*** Begin section ***

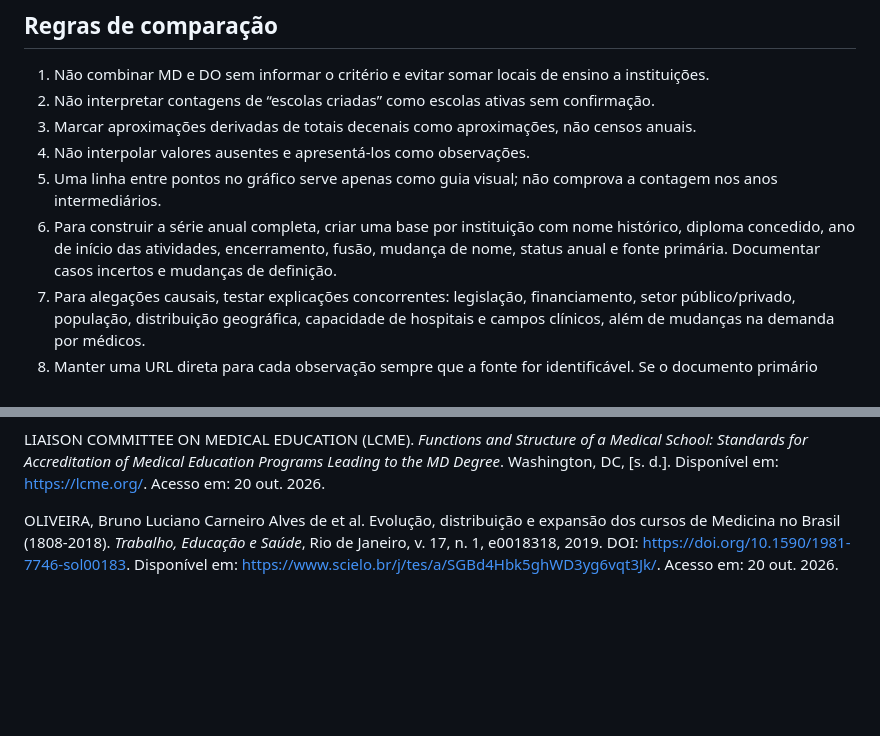
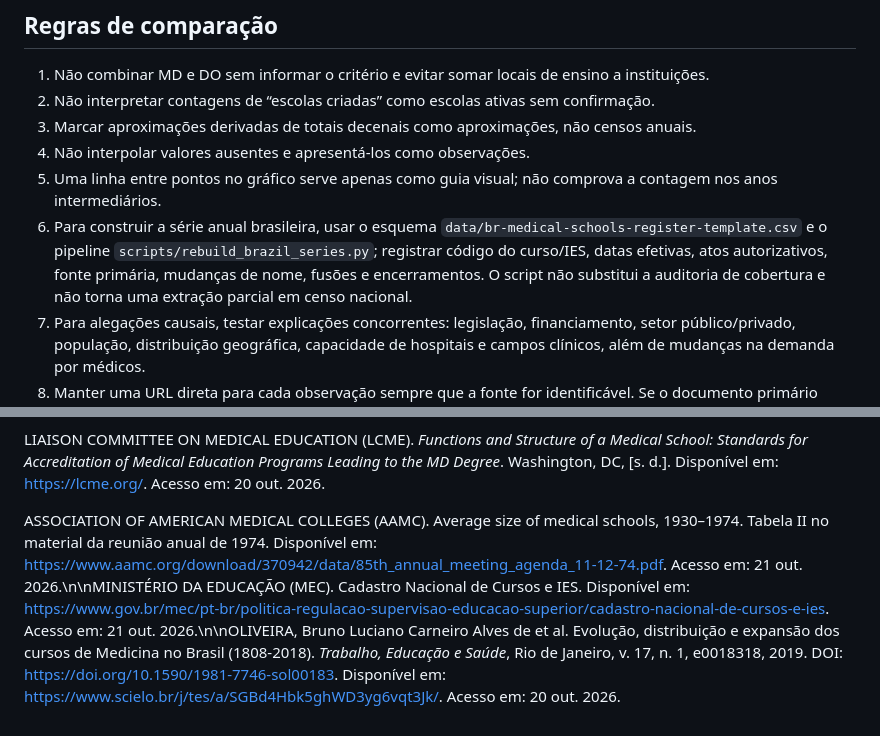
Before and after one commit to pablopcdossantos2-sys/faculdades-medicina-brasil-eua, a Markdown page: docs/METODOLOGIA.md, 2 parts joined by grey strips. GitHub-like rendering; blank space fills up the shorter version.

Commit message:
Document individual-record pipeline and historical AAMC source

```diff
--- a/docs/METODOLOGIA.md
+++ b/docs/METODOLOGIA.md
@@ -13,7 +13,7 @@ A série histórica atualmente publicada é de **marcos documentados**, não de
 3. Marcar aproximações derivadas de totais decenais como aproximações, não censos anuais.
 4. Não interpolar valores ausentes e apresentá-los como observações.
 5. Uma linha entre pontos no gráfico serve apenas como guia visual; não comprova a contagem nos anos intermediários.
-6. Para construir a série anual completa, criar uma base por instituição com nome histórico, diploma concedido, ano de início das atividades, encerramento, fusão, mudança de nome, status anual e fonte primária. Documentar casos incertos e mudanças de definição.
+6. Para construir a série anual brasileira, usar o esquema `data/br-medical-schools-register-template.csv` e o pipeline `scripts/rebuild_brazil_series.py`; registrar código do curso/IES, datas efetivas, atos autorizativos, fonte primária, mudanças de nome, fusões e encerramentos. O script não substitui a auditoria de cobertura e não torna uma extração parcial em censo nacional.
 7. Para alegações causais, testar explicações concorrentes: legislação, financiamento, setor público/privado, população, distribuição geográfica, capacidade de hospitais e campos clínicos, além de mudanças na demanda por médicos.
 8. Manter uma URL direta para cada observação sempre que a fonte for identificável. Se o documento primário exato não foi localizado, deixar a URL vazia e registrar a pendência em docs/AUDITORIA_FONTES_E_SERIE.md; não substituir uma fonte específica por um link genérico e apresentá-lo como comprovação.
 9. Para séries por ano acadêmico, preencher academic_year e conservar esse recorte ao descrever o dado. Não comparar diretamente contagens anuais com um número de programas cobertos por um levantamento financeiro de exercício fiscal sem explicar a diferença de escopo.
@@ -44,4 +44,4 @@ JONAS, Harry S.; ETZEL, Sylvia I.; BARZANSKY, Barbara. Educational programs in U
 
 LIAISON COMMITTEE ON MEDICAL EDUCATION (LCME). *Functions and Structure of a Medical School: Standards for Accreditation of Medical Education Programs Leading to the MD Degree*. Washington, DC, [s. d.]. Disponível em: https://lcme.org/. Acesso em: 20 out. 2026.
 
-OLIVEIRA, Bruno Luciano Carneiro Alves de et al. Evolução, distribuição e expansão dos cursos de Medicina no Brasil (1808-2018). *Trabalho, Educação e Saúde*, Rio de Janeiro, v. 17, n. 1, e0018318, 2019. DOI: https://doi.org/10.1590/1981-7746-sol00183. Disponível em: https://www.scielo.br/j/tes/a/SGBd4Hbk5ghWD3yg6vqt3Jk/. Acesso em: 20 out. 2026.
+ASSOCIATION OF AMERICAN MEDICAL COLLEGES (AAMC). Average size of medical schools, 1930–1974. Tabela II no material da reunião anual de 1974. Disponível em: https://www.aamc.org/download/370942/data/85th_annual_meeting_agenda_11-12-74.pdf. Acesso em: 21 out. 2026.\n\nMINISTÉRIO DA EDUCAÇÃO (MEC). Cadastro Nacional de Cursos e IES. Disponível em: https://www.gov.br/mec/pt-br/politica-regulacao-supervisao-educacao-superior/cadastro-nacional-de-cursos-e-ies. Acesso em: 21 out. 2026.\n\nOLIVEIRA, Bruno Luciano Carneiro Alves de et al. Evolução, distribuição e expansão dos cursos de Medicina no Brasil (1808-2018). *Trabalho, Educação e Saúde*, Rio de Janeiro, v. 17, n. 1, e0018318, 2019. DOI: https://doi.org/10.1590/1981-7746-sol00183. Disponível em: https://www.scielo.br/j/tes/a/SGBd4Hbk5ghWD3yg6vqt3Jk/. Acesso em: 20 out. 2026.
```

*** End section ***

# AIM OF THE EXERCISE
If a line in the records above includes the string "docs", copy it.

# TASK OUTPUT
Before and after one commit to pablopcdossantos2-sys/faculdades-medicina-brasil-eua, a Markdown page: docs/METODOLOGIA.md, 2 parts joined by grey strips. GitHub-like rendering; blank space fills up the shorter version.
--- a/docs/METODOLOGIA.md
+++ b/docs/METODOLOGIA.md
 8. Manter uma URL direta para cada observação sempre que a fonte for identificável. Se o documento primário exato não foi localizado, deixar a URL vazia e registrar a pendência em docs/AUDITORIA_FONTES_E_SERIE.md; não substituir uma fonte específica por um link genérico e apresentá-lo como comprovação.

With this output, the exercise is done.